Keep the text of the data exactly as it is and omit each picture from the copy.

---------------

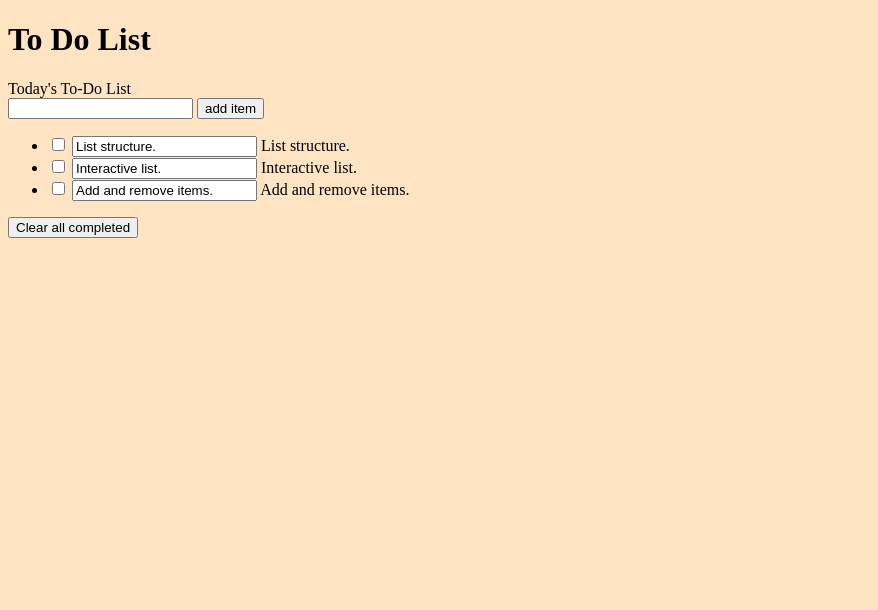
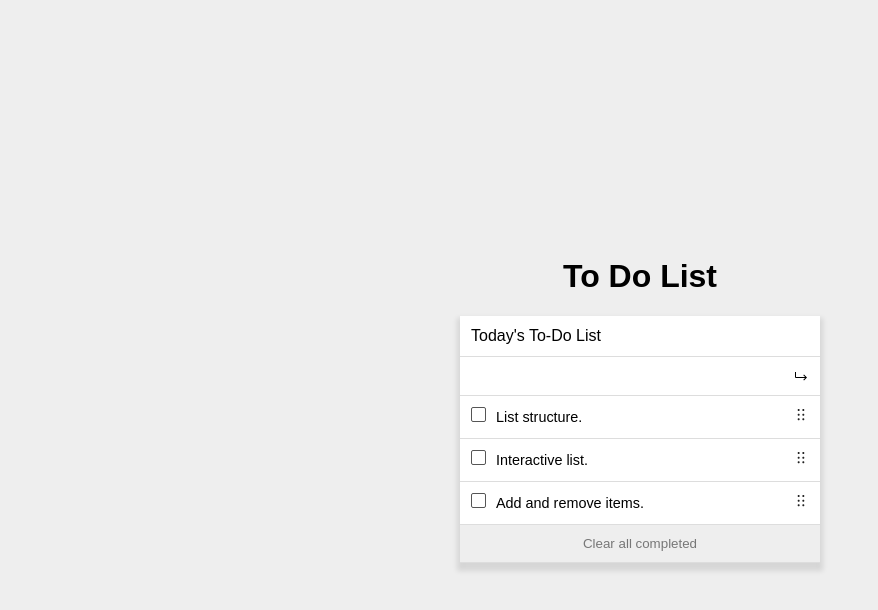
Before and after one commit to JuanLPalacios/todo-list, a website built with webpack: page src/index.html in a window 1280 px wide. Shown: the whole page, without its empty margins (0-878 px from the left). Built offline with nearby package versions, Linux system fonts and the light colour scheme.

Commit message:
Add styles to make it seem dynamic

```diff
--- a/src/style.css
+++ b/src/style.css
@@ -1,3 +1,150 @@
+* { box-sizing: border-box; }
+
 body {
-    background-color: bisque;
+  margin: 0;
+  font-family: sans-serif;
 }
+
+.todo {
+  width: 360px;
+  display: flex;
+  flex-direction: column;
+  box-shadow: 0 5px 5px 3px rgb(0 0 0 / 10%);
+}
+
+.todo > header,
+.todo > button,
+.todo-li,
+.todo > form > * {
+  padding: 11px;
+  border: none;
+  background-color: #fff;
+  border-bottom: solid 1px #ddd;
+  outline: none;
+}
+
+li.todo-li { display: flex; }
+
+li.todo-li [type=text] {
+  position: absolute;
+  left: 100vw;
+  border: none;
+  outline: none;
+  font-family: sans-serif;
+  font-size: 0.9rem;
+  padding: 0;
+  flex: 1 1 auto;
+}
+
+li.todo-li [type=text] + label {
+  font-family: sans-serif;
+  font-size: 0.9rem;
+  padding: 0;
+  padding-top: 2px;
+  flex: 1 1 auto;
+}
+
+li.todo-li [type=text]:focus {
+  position: static;
+  left: 0;
+}
+
+li.todo-li [type=checkbox] + label {
+  display: inline-block;
+  width: 15px;
+  height: 15px;
+  border: solid 1px #555;
+  border-radius: 2px;
+  margin-right: 10px;
+}
+
+li.todo-li [type=text]:focus + label {
+  display: none;
+}
+
+li.todo-li [type=checkbox] { display: none; }
+
+li.todo-li [type=checkbox]:checked + label {
+  border: none;
+}
+
+li.todo-li [type=checkbox]:checked + label::before {
+  content: '';
+  display: inline-block;
+  position: absolute;
+  width: 7px;
+  height: 15px;
+  border: solid 2px rgb(0, 4, 255);
+  border-width: 0 2px 2px 0;
+  border-radius: 3px;
+  transform: translate(3px, -3px) rotate(45deg);
+}
+
+li.todo-li [type=checkbox]:checked ~ label {
+  text-decoration: line-through;
+  color: #999;
+}
+
+li.todo-li .handle {
+  cursor: move;
+}
+
+li.todo-li .handle::before {
+  content: ' ';
+  display: inline-block;
+  background-image: url("imgs/re-order-dots.svg");
+  background-size: cover;
+  width: 16px;
+  height: 16px;
+}
+
+button#clear-all {
+  color: #777;
+  background: #eee;
+}
+
+main {
+  position: relative;
+  display: flex;
+  flex-direction: column;
+  height: 100vh;
+  justify-content: center;
+  align-items: center;
+  background-color: #eee;
+  overflow: hidden;
+}
+
+.todo > form {
+  display: flex;
+  align-items: stretch;
+  justify-content: space-between;
+  margin: 0;
+}
+
+.todo > form > input {
+  flex: 1 1 auto;
+}
+
+.todo > form > button {
+  width: 38px;
+  font-size: 0;
+}
+
+.todo > form > button::before {
+  content: ' ';
+  display: inline-block;
+  background-image: url("imgs/text-new-line.svg");
+  background-size: cover;
+  width: 16px;
+  height: 16px;
+}
+
+.todo > form img {
+  width: 100%;
+}
+
+#list {
+  margin: 0 0 0 0;
+  padding: 0;
+  list-style: none;
+}
```
Also changed, not shown: src/imgs/re-order-dots.svg (added), src/imgs/text-new-line.svg (added).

---------------

Written solution>
Before and after one commit to JuanLPalacios/todo-list, a website built with webpack: page src/index.html in a window 1280 px wide. Shown: the whole page, without its empty margins (0-878 px from the left). Built offline with nearby package versions, Linux system fonts and the light colour scheme.

Commit message:
Add styles to make it seem dynamic

```diff
--- a/src/style.css
+++ b/src/style.css
@@ -1,3 +1,150 @@
+* { box-sizing: border-box; }
+
 body {
-    background-color: bisque;
+  margin: 0;
+  font-family: sans-serif;
 }
+
+.todo {
+  width: 360px;
+  display: flex;
+  flex-direction: column;
+  box-shadow: 0 5px 5px 3px rgb(0 0 0 / 10%);
+}
+
+.todo > header,
+.todo > button,
+.todo-li,
+.todo > form > * {
+  padding: 11px;
+  border: none;
+  background-color: #fff;
+  border-bottom: solid 1px #ddd;
+  outline: none;
+}
+
+li.todo-li { display: flex; }
+
+li.todo-li [type=text] {
+  position: absolute;
+  left: 100vw;
+  border: none;
+  outline: none;
+  font-family: sans-serif;
+  font-size: 0.9rem;
+  padding: 0;
+  flex: 1 1 auto;
+}
+
+li.todo-li [type=text] + label {
+  font-family: sans-serif;
+  font-size: 0.9rem;
+  padding: 0;
+  padding-top: 2px;
+  flex: 1 1 auto;
+}
+
+li.todo-li [type=text]:focus {
+  position: static;
+  left: 0;
+}
+
+li.todo-li [type=checkbox] + label {
+  display: inline-block;
+  width: 15px;
+  height: 15px;
+  border: solid 1px #555;
+  border-radius: 2px;
+  margin-right: 10px;
+}
+
+li.todo-li [type=text]:focus + label {
+  display: none;
+}
+
+li.todo-li [type=checkbox] { display: none; }
+
+li.todo-li [type=checkbox]:checked + label {
+  border: none;
+}
+
+li.todo-li [type=checkbox]:checked + label::before {
+  content: '';
+  display: inline-block;
+  position: absolute;
+  width: 7px;
+  height: 15px;
+  border: solid 2px rgb(0, 4, 255);
+  border-width: 0 2px 2px 0;
+  border-radius: 3px;
+  transform: translate(3px, -3px) rotate(45deg);
+}
+
+li.todo-li [type=checkbox]:checked ~ label {
+  text-decoration: line-through;
+  color: #999;
+}
+
+li.todo-li .handle {
+  cursor: move;
+}
+
+li.todo-li .handle::before {
+  content: ' ';
+  display: inline-block;
+  background-image: url("imgs/re-order-dots.svg");
+  background-size: cover;
+  width: 16px;
+  height: 16px;
+}
+
+button#clear-all {
+  color: #777;
+  background: #eee;
+}
+
+main {
+  position: relative;
+  display: flex;
+  flex-direction: column;
+  height: 100vh;
+  justify-content: center;
+  align-items: center;
+  background-color: #eee;
+  overflow: hidden;
+}
+
+.todo > form {
+  display: flex;
+  align-items: stretch;
+  justify-content: space-between;
+  margin: 0;
+}
+
+.todo > form > input {
+  flex: 1 1 auto;
+}
+
+.todo > form > button {
+  width: 38px;
+  font-size: 0;
+}
+
+.todo > form > button::before {
+  content: ' ';
+  display: inline-block;
+  background-image: url("imgs/text-new-line.svg");
+  background-size: cover;
+  width: 16px;
+  height: 16px;
+}
+
+.todo > form img {
+  width: 100%;
+}
+
+#list {
+  margin: 0 0 0 0;
+  padding: 0;
+  list-style: none;
+}
```
Also changed, not shown: src/imgs/re-order-dots.svg (added), src/imgs/text-new-line.svg (added).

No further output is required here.